In 1945 the composer wrote the score for Hitchcock’s SPELLBOUND and his hauntingly mesmerising soundtrack established him even more as a composer of worth and also garnered him an Academy Award for his efforts, in the same year Rozsa composed the music for Billy Wilders THE LOST WEEKEND and for this he employed what is probably the first electronic instrument within the score the Theremin. In 1947 the composer was awarded the Oscar for his music to George Cukor’s A DOUBLE LIFE and one year later Rozsa joined the staff at Metro Goldwyn Mayer, it is probably true to say that it was whilst at M.G.M that the composer was at his most prolific, writing the scores to such movies as QUO VADIS (1951), BEN HUR (1959), EL CID (1961) and KING OF KINGS (1962). He was awarded an Oscar for his monumental soundtrack to BEN HUR and received much acclaim for his epic score to EL CID. The latter becoming a firm favourite among numerous collectors of film music. As the Golden age of film music reached its sunset and the Silver age began to dawn film making trends and practices altered and styles of film production changed (not necessarily for the better) thus many up and coming film makers were attempting to create their own unique approaches to making movies and this did include the way in which music was utilized within film. Younger composers were beginning to break into the film music arena and although not turning their backs on the what had up till then been the traditional way of scoring movies were inventing new sounds and styles.

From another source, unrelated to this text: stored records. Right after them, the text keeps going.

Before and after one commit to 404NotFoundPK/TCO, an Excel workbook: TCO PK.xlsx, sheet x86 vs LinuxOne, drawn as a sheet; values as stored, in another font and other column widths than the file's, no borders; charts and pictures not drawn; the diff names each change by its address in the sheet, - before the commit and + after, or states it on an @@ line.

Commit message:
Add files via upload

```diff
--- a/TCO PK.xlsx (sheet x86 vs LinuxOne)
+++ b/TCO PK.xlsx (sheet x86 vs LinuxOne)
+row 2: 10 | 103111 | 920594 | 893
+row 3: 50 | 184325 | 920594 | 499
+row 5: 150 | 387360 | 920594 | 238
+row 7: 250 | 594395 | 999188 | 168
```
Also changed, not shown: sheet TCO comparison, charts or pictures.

Rozsa however still remained busy during this period even though he had himself acknowledged that EL CID was his last major film score. The composer created a number of noteworthy scores that in many connoisseurs opinions were more worthy than the films they were intended to enhance. There were also thankfully a number of production that were creditable vessels for his wonderful themes, these in my opinion included, PROVIDENCE, THE LAST EMBRACE, THE PRIVATE LIFE OF SHERLOCK HOLMES, TIME AFTER TIME and DEAD MEN DON’T WEAR PLAID, the latter title including a score that parodied Rozsa’s own style and sound that he had employed in movies such as THE NAKED CITY, THE KILLERS and BRUTE FORCE.
During the 1980,s the composer was forced to retire from writing music because of failing eyesight, he passed away on July 27th 1995 aged 88, he left behind a rich and varied tapestry of musical works and is still influencing film music in the 21st Century via his powerful, sumptuous, haunting and innovative style of composing for the motion picture industry.